Records START
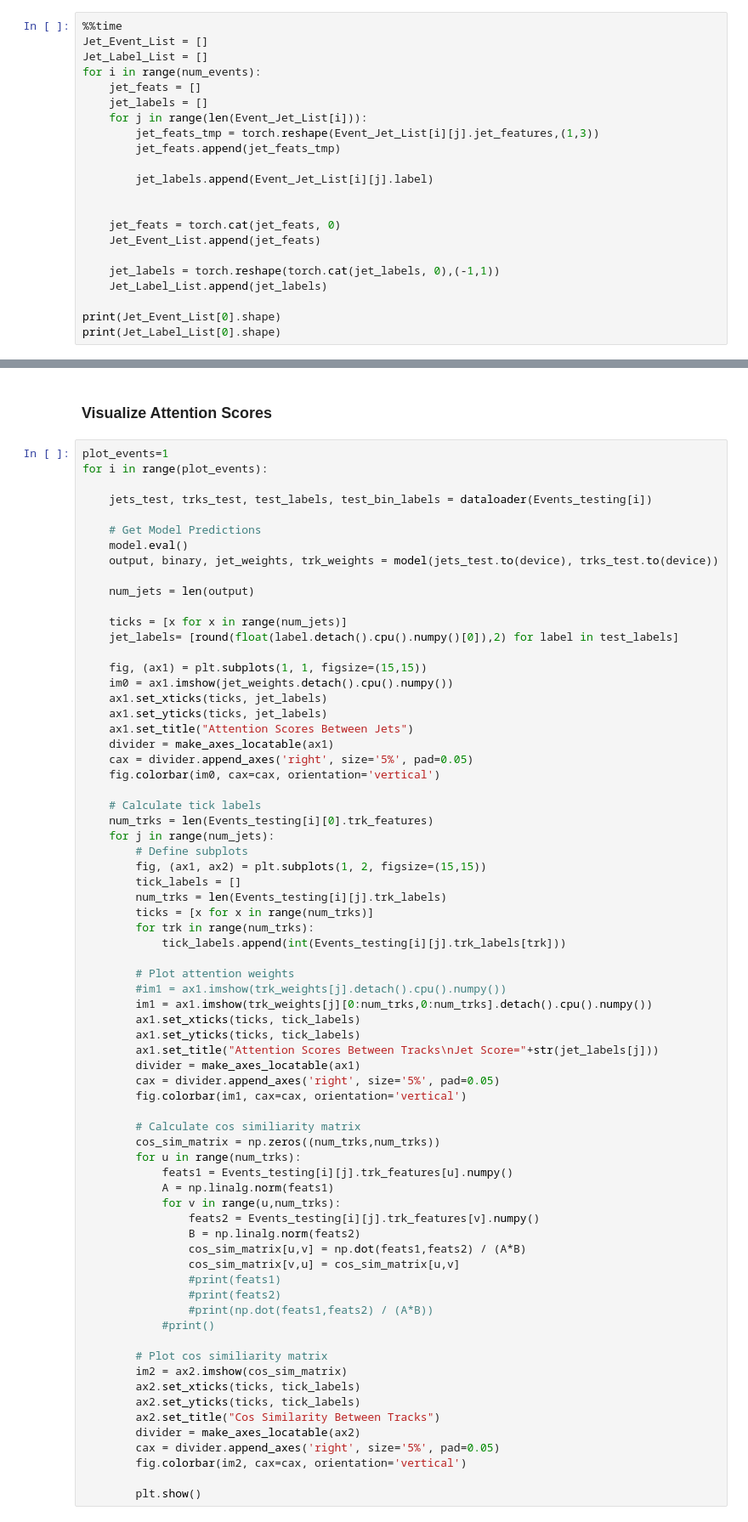
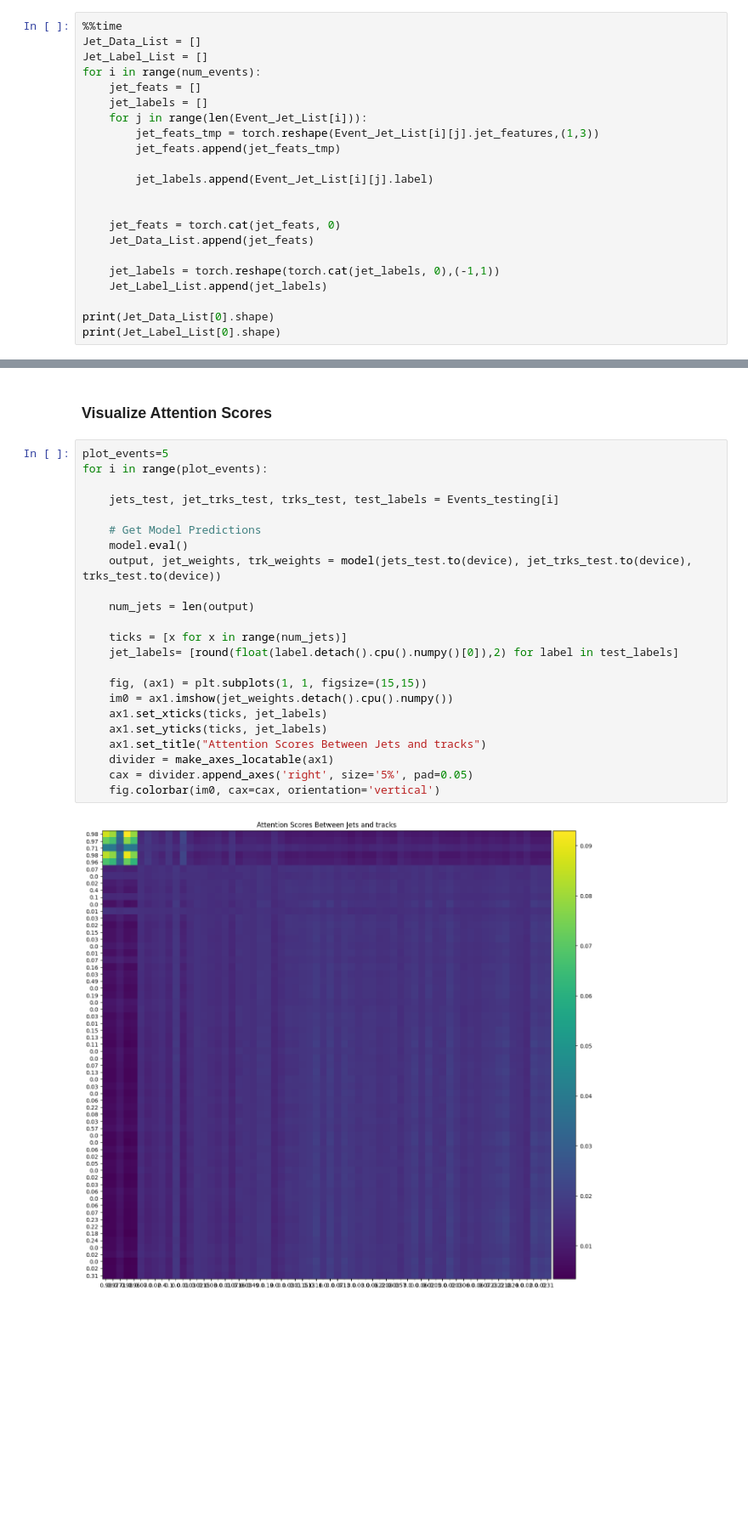
Before and after one commit to LukeV37/Pythia, a Jupyter notebook: Jet_Attention_Model_Event_Level_Cross_Attention.ipynb, the cells around one changed output, grey strips where cells are left out. Shown: that part at 85% size. Saved outputs shown, nothing was run; the diff lists cells and outputs as text; blank space fills up the shorter version.

```diff
--- a/Jet_Attention_Model_Event_Level_Cross_Attention.ipynb
+++ b/Jet_Attention_Model_Event_Level_Cross_Attention.ipynb
@@ -217,7 +218,7 @@ Wall time: 2.39 s
 ### Generate Jet Tensor
 # %%
 %%time
-Jet_Event_List = []
+Jet_Data_List = []
 Jet_Label_List = []
 for i in range(num_events):
     jet_feats = []
@@ -230,12 +231,12 @@ for i in range(num_events):
 
 
     jet_feats = torch.cat(jet_feats, 0)
-    Jet_Event_List.append(jet_feats)
+    Jet_Data_List.append(jet_feats)
 
     jet_labels = torch.reshape(torch.cat(jet_labels, 0),(-1,1))
     Jet_Label_List.append(jet_labels)
 
-print(Jet_Event_List[0].shape)
+print(Jet_Data_List[0].shape)
 print(Jet_Label_List[0].shape)
 # %% [output]
 torch.Size([19, 3])
@@ -499,72 +592,27 @@ HS_idxs = np.where(binary_true == 0)
 # %% [markdown]
 ### Visualize Attention Scores
 # %%
-plot_events=1
+plot_events=5
 for i in range(plot_events):
 
-    jets_test, trks_test, test_labels, test_bin_labels = dataloader(Events_testing[i])
+    jets_test, jet_trks_test, trks_test, test_labels = Events_testing[i]
 
     # Get Model Predictions
     model.eval()
-    output, binary, jet_weights, trk_weights = model(jets_test.to(device), trks_test.to(device))
+    output, jet_weights, trk_weights = model(jets_test.to(device), jet_trks_test.to(device), trks_test.to(device))
 
     num_jets = len(output)
 
     ticks = [x for x in range(num_jets)]
     jet_labels= [round(float(label.detach().cpu().numpy()[0]),2) for label in test_labels]
 
     fig, (ax1) = plt.subplots(1, 1, figsize=(15,15))
     im0 = ax1.imshow(jet_weights.detach().cpu().numpy())
     ax1.set_xticks(ticks, jet_labels)
     ax1.set_yticks(ticks, jet_labels)
-    ax1.set_title("Attention Scores Between Jets")
+    ax1.set_title("Attention Scores Between Jets and tracks")
     divider = make_axes_locatable(ax1)
     cax = divider.append_axes('right', size='5%', pad=0.05)
     fig.colorbar(im0, cax=cax, orientation='vertical')
-
-    # Calculate tick labels
-    num_trks = len(Events_testing[i][0].trk_features)
-    for j in range(num_jets):
-        # Define subplots
-        fig, (ax1, ax2) = plt.subplots(1, 2, figsize=(15,15))
-        tick_labels = []
-        num_trks = len(Events_testing[i][j].trk_labels)
-        ticks = [x for x in range(num_trks)]
-        for trk in range(num_trks):
-            tick_labels.append(int(Events_testing[i][j].trk_labels[trk]))
-
-        # Plot attention weights
-        #im1 = ax1.imshow(trk_weights[j].detach().cpu().numpy())
-        im1 = ax1.imshow(trk_weights[j][0:num_trks,0:num_trks].detach().cpu().numpy())
-        ax1.set_xticks(ticks, tick_labels)
-        ax1.set_yticks(ticks, tick_labels)
-        ax1.set_title("Attention Scores Between Tracks\nJet Score="+str(jet_labels[j]))
-        divider = make_axes_locatable(ax1)
-        cax = divider.append_axes('right', size='5%', pad=0.05)
-        fig.colorbar(im1, cax=cax, orientation='vertical')
-
-        # Calculate cos similiarity matrix
-        cos_sim_matrix = np.zeros((num_trks,num_trks))
-        for u in range(num_trks):
-            feats1 = Events_testing[i][j].trk_features[u].numpy()
-            A = np.linalg.norm(feats1)
-            for v in range(u,num_trks):
-                feats2 = Events_testing[i][j].trk_features[v].numpy()
-                B = np.linalg.norm(feats2)
-                cos_sim_matrix[u,v] = np.dot(feats1,feats2) / (A*B)
-                cos_sim_matrix[v,u] = cos_sim_matrix[u,v]
-                #print(feats1)
-                #print(feats2)
-                #print(np.dot(feats1,feats2) / (A*B))
-            #print()
-
-        # Plot cos similiarity matrix
-        im2 = ax2.imshow(cos_sim_matrix)
-        ax2.set_xticks(ticks, tick_labels)
-        ax2.set_yticks(ticks, tick_labels)
-        ax2.set_title("Cos Similarity Between Tracks")
-        divider = make_axes_locatable(ax2)
-        cax = divider.append_axes('right', size='5%', pad=0.05)
-        fig.colorbar(im2, cax=cax, orientation='vertical')
-
-        plt.show()
+# %% [output]
+[figure, added]
```
Also changed, not shown: parts of 19 cells of this notebook.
Records END
Exercise description -
Filter the entries and copy each line with "range".

Answer space -
 for i in range(num_events):
@@ -230,12 +231,12 @@ for i in range(num_events):
 for i in range(plot_events):
     ticks = [x for x in range(num_jets)]
-    for j in range(num_jets):
-        ticks = [x for x in range(num_trks)]
-        for trk in range(num_trks):
-        for u in range(num_trks):
-            for v in range(u,num_trks):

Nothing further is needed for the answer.